§ Exercise requirements: Reproduce the data in full, exactly as given, leaving images out.

§ Given information:
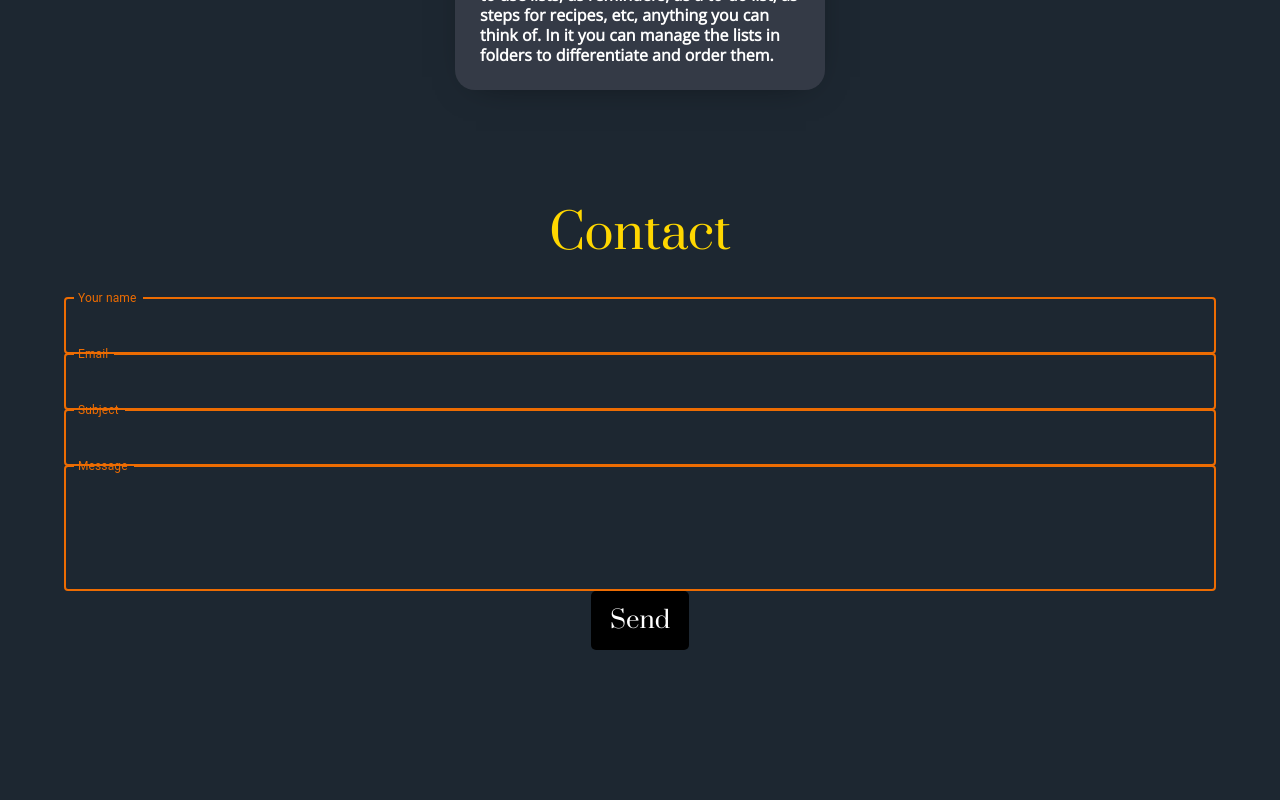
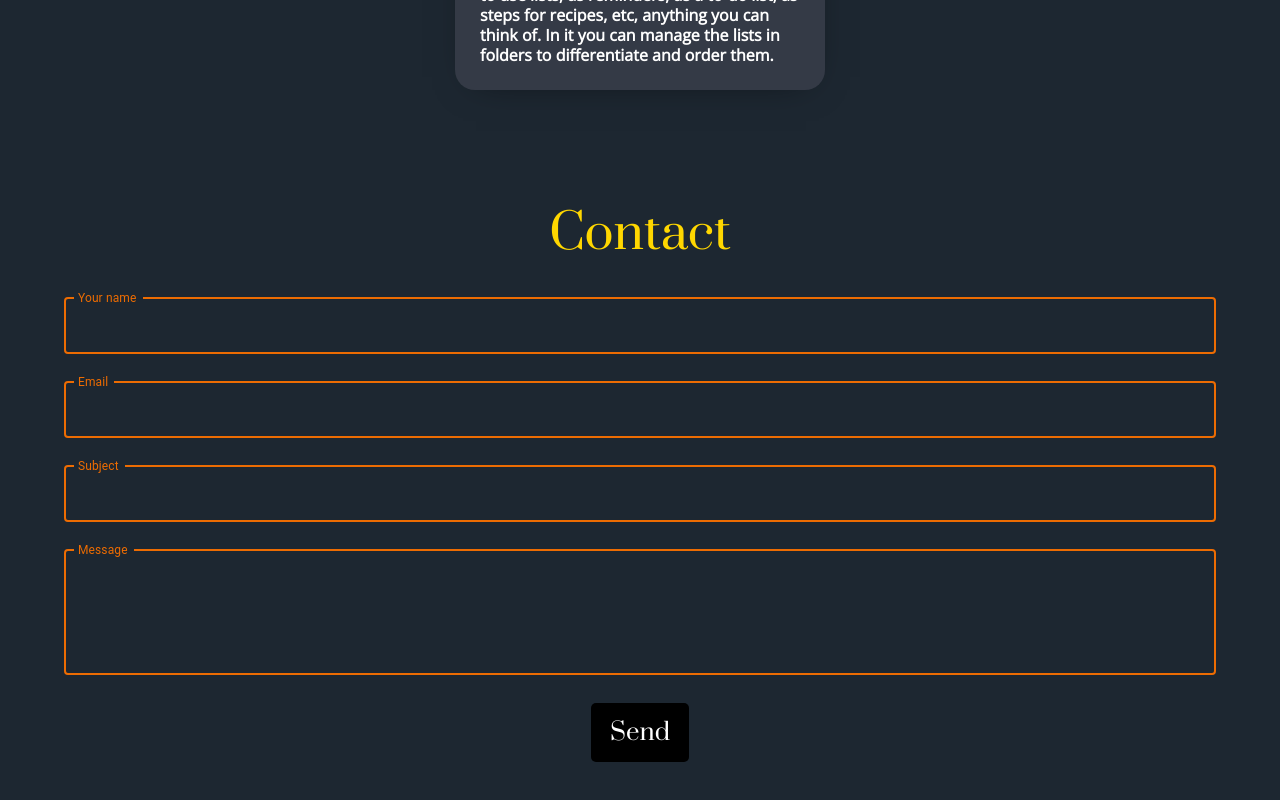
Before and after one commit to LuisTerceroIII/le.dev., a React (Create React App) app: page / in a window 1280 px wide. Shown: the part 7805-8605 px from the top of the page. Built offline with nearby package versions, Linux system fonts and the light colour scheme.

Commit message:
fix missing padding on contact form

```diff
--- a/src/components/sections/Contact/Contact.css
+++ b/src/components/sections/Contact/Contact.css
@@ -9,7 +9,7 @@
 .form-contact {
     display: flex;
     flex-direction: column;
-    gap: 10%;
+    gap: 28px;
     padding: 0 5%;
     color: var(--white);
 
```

§ Response to the exercise:
Before and after one commit to LuisTerceroIII/le.dev., a React (Create React App) app: page / in a window 1280 px wide. Shown: the part 7805-8605 px from the top of the page. Built offline with nearby package versions, Linux system fonts and the light colour scheme.

Commit message:
fix missing padding on contact form

```diff
--- a/src/components/sections/Contact/Contact.css
+++ b/src/components/sections/Contact/Contact.css
@@ -9,7 +9,7 @@
 .form-contact {
     display: flex;
     flex-direction: column;
-    gap: 10%;
+    gap: 28px;
     padding: 0 5%;
     color: var(--white);
 
```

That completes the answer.